NADIS

Welcome to NADIS. Are you a...

Vet SQP Farmer/Animal Keeper Industry Professional Researcher Not In Animal Health Industry

You will only be asked this once.

Download this page as a PDF

Download Now

33
Editorial Information

Richard Laven PhD BVetMed MRCVS

Neosporosis


This bulletin was written between 2000-2006 and is currently being updated, you should be aware that some of the details may have changed since publishing

The NADIS data show that the number of cases of abortion so far this year has been higher than average. One of the most recently identified causes of abortion is neosporosis, however recent studies suggest that neosporosis causes over 10% of all abortions in UK cattle

What is Neosporosis?

Neosporosis is caused by infection with the protozoa Neospora caninumNeosporahas been found world-wide and in many species other than cattle. Currently abortion due to Neospora has been shown in cattle, sheep and horses. The dog and othercanids (such as foxes) are the definitive host. That is they are the animals in which the parasite becomes sexually mature and reproduces.

Neopspora is an increasingly common protozoal cause of abortion in cattle

Clinical Signs

Abortion, between 3 and 9 months of pregnancy (particularly 5 to 7 months)

Still birth or premature calf

Occasionally, calves will have brain disease at birth

No other signs seen in the mother

Repeat abortions possible in the same cow.

 

Diagnosis

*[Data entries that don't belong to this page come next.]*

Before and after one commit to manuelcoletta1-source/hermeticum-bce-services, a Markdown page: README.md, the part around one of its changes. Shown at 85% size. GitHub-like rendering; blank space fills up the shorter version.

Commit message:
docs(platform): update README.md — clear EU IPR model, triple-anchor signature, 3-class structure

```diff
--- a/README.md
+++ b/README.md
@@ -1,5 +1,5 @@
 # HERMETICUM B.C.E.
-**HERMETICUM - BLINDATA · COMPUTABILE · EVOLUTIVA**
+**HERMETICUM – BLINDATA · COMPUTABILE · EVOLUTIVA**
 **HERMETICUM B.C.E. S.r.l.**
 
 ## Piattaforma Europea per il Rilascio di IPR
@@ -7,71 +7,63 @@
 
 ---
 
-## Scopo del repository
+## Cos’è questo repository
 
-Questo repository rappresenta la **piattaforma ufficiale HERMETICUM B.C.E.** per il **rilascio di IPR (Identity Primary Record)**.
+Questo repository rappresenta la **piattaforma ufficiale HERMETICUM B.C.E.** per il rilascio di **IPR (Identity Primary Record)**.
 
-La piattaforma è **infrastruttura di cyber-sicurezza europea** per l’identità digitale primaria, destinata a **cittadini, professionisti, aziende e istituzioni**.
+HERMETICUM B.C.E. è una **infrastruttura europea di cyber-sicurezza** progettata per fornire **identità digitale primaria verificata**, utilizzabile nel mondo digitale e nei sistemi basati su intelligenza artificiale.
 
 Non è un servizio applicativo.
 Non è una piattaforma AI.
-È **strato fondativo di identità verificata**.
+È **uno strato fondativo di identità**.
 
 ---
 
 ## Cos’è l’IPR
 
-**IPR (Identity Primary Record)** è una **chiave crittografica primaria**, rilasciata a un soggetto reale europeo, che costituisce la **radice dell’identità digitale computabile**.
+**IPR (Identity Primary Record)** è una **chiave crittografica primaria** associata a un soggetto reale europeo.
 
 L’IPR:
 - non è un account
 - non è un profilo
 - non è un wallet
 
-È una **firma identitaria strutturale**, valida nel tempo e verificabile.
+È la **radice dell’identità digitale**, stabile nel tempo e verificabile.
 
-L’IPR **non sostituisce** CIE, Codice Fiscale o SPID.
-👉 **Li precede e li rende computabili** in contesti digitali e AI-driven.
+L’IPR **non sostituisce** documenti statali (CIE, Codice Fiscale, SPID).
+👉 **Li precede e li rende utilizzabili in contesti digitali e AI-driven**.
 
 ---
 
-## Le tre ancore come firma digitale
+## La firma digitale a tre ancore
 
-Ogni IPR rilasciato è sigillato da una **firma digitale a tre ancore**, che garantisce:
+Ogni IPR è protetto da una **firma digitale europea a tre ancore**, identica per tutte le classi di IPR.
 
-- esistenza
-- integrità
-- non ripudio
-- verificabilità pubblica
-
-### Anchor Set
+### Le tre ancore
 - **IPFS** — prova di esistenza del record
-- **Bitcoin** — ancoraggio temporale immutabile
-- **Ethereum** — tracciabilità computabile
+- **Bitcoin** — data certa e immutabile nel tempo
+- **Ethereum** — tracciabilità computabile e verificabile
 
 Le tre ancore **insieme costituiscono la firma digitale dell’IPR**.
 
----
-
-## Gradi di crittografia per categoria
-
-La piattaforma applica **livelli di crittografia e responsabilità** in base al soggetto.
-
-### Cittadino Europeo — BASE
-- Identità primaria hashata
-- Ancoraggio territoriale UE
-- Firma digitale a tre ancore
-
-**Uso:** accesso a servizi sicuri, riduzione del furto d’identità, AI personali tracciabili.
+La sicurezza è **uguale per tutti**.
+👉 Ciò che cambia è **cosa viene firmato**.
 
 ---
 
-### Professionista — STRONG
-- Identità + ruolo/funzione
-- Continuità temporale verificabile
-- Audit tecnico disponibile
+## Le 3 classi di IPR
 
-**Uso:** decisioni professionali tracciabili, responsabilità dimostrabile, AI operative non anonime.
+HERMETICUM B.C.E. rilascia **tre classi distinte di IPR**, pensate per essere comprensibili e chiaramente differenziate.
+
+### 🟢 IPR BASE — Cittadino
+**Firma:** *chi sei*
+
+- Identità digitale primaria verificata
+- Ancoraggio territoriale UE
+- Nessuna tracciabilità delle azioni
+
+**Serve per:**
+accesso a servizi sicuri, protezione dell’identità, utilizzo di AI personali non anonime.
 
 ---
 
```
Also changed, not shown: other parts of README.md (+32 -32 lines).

  • Clinical signs of little help
  • Characteristic heart and brain damage in aborted calf
  • Identification of parasite in the calf tissue
  • Antibodies in the mother's blood

However, as a large number of healthy calves can be infected with Neospora it is important to eliminate other causes of abortion, particularly BVD or leptospirosis before a diagnosis of neosporosis is made

 

Treatment

  • No treatment of any proven benefit

 

Prevention

Dogs are potentially a source of disease. So prevention must include:

a) Keeping cattle food and water away from dogs and   foxes

b)  High hygiene standards at calving. Dispose of placental membranes and aborted or dead calves before dogs can get them

However, transmission from mother to calf (known as vertical transmission) is far more important. Over 90% of calves born to mothers with antibodies to Neospora will have been infected in the womb. The importance of transmission between cattle is less clear. Nevertheless, vertical transmission alone can maintain infection in a herd. To eliminate Neospora you need to:

1) Identify infected cattle and cull them: All cattle with antibodies to Neosporaare sources of infection to their calves. Additionally cattle with antibodies are 20 times more likely to abort between 90 and 270 days of pregnancy than cattle without antibodies. Finally, on average, infected cows produce less milk than antibody negative cows.

2) Select only seronegative cattle for breeding. Heifers with antibodies should be sold for meat not bred.

These strategies look expensive to achieve, however the cost of neosporosis far outweighs the cost of eliminating it from the herd

Disease Alert Subscription

If you would like to be notified of disease alerts please fill in your e-mail address and/or your mobile number below:

Please indicate which species are of interest:


Name:
Email:  
Mobile: